TASK ITEM: I would like the records restated word for word, without the pictures.

START EXTRACTED INFORMATION

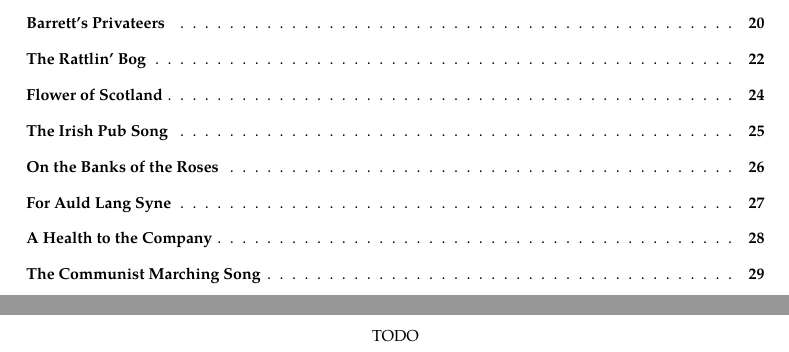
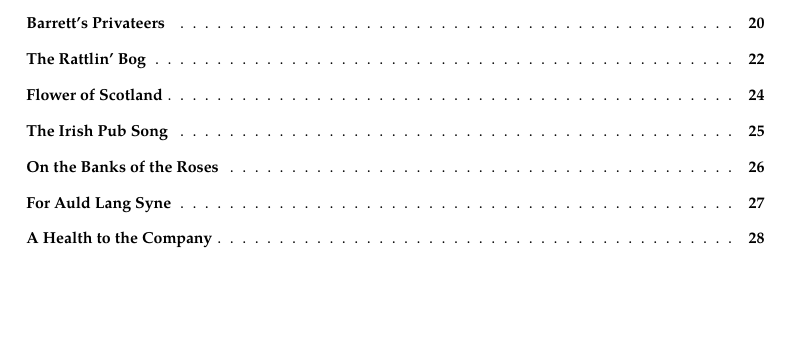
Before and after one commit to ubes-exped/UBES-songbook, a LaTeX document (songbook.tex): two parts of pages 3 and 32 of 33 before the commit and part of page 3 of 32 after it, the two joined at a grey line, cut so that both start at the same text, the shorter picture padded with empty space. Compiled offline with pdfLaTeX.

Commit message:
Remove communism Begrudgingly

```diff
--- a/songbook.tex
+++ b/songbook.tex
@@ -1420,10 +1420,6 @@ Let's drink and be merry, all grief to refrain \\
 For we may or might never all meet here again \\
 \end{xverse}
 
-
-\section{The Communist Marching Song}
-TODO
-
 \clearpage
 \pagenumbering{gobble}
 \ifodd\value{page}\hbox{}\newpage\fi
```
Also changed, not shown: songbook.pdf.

END EXTRACTED INFORMATION

RESPONSE TO THIS TASK:
Before and after one commit to ubes-exped/UBES-songbook, a LaTeX document (songbook.tex): two parts of pages 3 and 32 of 33 before the commit and part of page 3 of 32 after it, the two joined at a grey line, cut so that both start at the same text, the shorter picture padded with empty space. Compiled offline with pdfLaTeX.

Commit message:
Remove communism Begrudgingly

```diff
--- a/songbook.tex
+++ b/songbook.tex
@@ -1420,10 +1420,6 @@ Let's drink and be merry, all grief to refrain \\
 For we may or might never all meet here again \\
 \end{xverse}
 
-
-\section{The Communist Marching Song}
-TODO
-
 \clearpage
 \pagenumbering{gobble}
 \ifodd\value{page}\hbox{}\newpage\fi
```
Also changed, not shown: songbook.pdf.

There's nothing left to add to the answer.